Work instructions
Each line below that contains "cells" should be counted. Give only the total.

Provided entries
------------
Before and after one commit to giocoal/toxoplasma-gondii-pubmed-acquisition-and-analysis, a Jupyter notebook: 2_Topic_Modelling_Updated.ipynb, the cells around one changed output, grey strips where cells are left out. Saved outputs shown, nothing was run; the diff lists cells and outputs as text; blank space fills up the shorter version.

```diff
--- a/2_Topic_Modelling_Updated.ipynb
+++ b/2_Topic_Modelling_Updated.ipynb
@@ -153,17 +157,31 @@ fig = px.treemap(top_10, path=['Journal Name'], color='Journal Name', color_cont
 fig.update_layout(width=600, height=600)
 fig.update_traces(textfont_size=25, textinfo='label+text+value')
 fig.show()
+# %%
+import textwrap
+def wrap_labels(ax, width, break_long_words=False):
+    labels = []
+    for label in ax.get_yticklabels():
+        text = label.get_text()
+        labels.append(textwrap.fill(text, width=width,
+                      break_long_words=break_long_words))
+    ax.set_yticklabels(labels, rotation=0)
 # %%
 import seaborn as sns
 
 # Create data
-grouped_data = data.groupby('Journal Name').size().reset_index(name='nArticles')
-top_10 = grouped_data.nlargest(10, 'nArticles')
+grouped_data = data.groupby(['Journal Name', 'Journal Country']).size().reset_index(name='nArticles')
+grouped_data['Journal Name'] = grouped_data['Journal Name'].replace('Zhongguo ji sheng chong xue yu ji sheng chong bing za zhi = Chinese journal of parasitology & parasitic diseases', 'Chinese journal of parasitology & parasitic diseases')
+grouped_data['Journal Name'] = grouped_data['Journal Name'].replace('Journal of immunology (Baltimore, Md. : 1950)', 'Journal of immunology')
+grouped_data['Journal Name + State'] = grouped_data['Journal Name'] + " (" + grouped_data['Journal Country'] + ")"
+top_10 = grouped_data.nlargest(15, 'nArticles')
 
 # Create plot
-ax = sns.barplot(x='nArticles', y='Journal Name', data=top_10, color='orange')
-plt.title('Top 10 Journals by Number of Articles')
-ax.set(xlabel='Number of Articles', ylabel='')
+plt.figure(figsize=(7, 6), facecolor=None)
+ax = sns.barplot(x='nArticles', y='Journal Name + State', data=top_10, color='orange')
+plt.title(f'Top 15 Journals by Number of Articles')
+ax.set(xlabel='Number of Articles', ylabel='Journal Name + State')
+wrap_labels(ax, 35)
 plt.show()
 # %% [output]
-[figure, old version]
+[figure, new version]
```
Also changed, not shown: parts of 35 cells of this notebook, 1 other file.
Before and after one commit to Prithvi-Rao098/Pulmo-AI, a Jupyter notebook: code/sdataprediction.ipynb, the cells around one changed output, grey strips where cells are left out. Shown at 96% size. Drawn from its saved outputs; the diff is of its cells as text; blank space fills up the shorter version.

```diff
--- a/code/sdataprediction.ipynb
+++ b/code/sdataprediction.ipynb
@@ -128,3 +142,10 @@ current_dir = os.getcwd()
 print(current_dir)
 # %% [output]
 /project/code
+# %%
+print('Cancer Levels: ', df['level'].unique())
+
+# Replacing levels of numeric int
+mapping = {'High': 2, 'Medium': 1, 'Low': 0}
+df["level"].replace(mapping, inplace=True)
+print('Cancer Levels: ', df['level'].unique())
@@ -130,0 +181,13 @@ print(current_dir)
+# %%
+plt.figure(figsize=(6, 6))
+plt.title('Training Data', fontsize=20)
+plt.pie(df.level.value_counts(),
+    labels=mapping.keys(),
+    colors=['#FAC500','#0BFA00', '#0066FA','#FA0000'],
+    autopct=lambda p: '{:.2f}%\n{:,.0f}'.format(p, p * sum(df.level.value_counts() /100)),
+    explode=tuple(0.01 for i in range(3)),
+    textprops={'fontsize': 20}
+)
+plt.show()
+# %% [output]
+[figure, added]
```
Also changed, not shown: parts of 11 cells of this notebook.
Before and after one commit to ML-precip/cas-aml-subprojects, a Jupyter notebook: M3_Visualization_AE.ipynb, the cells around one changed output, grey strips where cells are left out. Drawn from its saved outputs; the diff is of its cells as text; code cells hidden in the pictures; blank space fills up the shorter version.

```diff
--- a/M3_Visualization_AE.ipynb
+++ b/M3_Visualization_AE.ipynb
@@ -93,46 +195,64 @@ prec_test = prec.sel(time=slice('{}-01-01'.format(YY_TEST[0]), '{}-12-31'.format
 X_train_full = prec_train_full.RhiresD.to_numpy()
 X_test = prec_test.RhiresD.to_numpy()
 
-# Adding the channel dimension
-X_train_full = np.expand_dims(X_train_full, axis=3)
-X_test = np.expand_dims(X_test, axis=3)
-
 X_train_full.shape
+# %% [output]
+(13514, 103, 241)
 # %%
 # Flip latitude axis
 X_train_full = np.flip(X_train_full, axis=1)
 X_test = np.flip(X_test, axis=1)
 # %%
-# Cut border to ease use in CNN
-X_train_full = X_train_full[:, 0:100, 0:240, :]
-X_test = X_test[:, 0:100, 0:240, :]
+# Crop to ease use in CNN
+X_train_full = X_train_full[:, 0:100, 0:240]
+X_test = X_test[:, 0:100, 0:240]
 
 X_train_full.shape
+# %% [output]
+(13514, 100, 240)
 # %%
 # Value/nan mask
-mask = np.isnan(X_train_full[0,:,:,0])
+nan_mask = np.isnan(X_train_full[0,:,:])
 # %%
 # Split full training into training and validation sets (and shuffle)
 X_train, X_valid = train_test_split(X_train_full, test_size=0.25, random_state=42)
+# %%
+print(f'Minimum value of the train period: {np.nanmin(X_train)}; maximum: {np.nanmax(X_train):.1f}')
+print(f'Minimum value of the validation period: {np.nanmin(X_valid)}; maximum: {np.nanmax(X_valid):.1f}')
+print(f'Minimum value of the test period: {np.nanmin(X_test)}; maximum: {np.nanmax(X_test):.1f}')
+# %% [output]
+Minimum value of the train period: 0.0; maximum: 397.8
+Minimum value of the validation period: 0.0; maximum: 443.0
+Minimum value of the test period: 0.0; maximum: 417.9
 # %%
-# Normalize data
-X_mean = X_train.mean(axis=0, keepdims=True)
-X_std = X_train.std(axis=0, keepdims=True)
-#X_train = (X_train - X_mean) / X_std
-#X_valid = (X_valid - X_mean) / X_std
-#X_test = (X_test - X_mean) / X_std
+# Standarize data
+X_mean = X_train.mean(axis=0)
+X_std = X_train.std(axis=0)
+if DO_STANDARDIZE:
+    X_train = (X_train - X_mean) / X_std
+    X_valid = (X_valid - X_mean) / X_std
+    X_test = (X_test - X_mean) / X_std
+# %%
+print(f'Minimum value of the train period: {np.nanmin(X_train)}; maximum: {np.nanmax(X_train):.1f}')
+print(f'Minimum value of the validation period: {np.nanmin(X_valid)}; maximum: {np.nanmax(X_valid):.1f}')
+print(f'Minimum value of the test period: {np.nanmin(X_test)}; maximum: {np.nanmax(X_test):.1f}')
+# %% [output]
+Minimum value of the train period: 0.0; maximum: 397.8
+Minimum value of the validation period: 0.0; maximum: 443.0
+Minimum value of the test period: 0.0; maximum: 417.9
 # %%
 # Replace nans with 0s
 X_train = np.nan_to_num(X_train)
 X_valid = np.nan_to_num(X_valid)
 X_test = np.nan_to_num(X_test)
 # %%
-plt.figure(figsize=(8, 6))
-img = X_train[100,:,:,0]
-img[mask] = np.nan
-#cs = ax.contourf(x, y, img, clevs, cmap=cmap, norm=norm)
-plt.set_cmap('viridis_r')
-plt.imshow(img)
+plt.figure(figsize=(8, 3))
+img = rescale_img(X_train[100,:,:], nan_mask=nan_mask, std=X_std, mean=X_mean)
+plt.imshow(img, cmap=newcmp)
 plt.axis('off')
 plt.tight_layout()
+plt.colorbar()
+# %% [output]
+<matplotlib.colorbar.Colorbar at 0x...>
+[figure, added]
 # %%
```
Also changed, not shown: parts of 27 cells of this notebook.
------------
Output for this exercise
6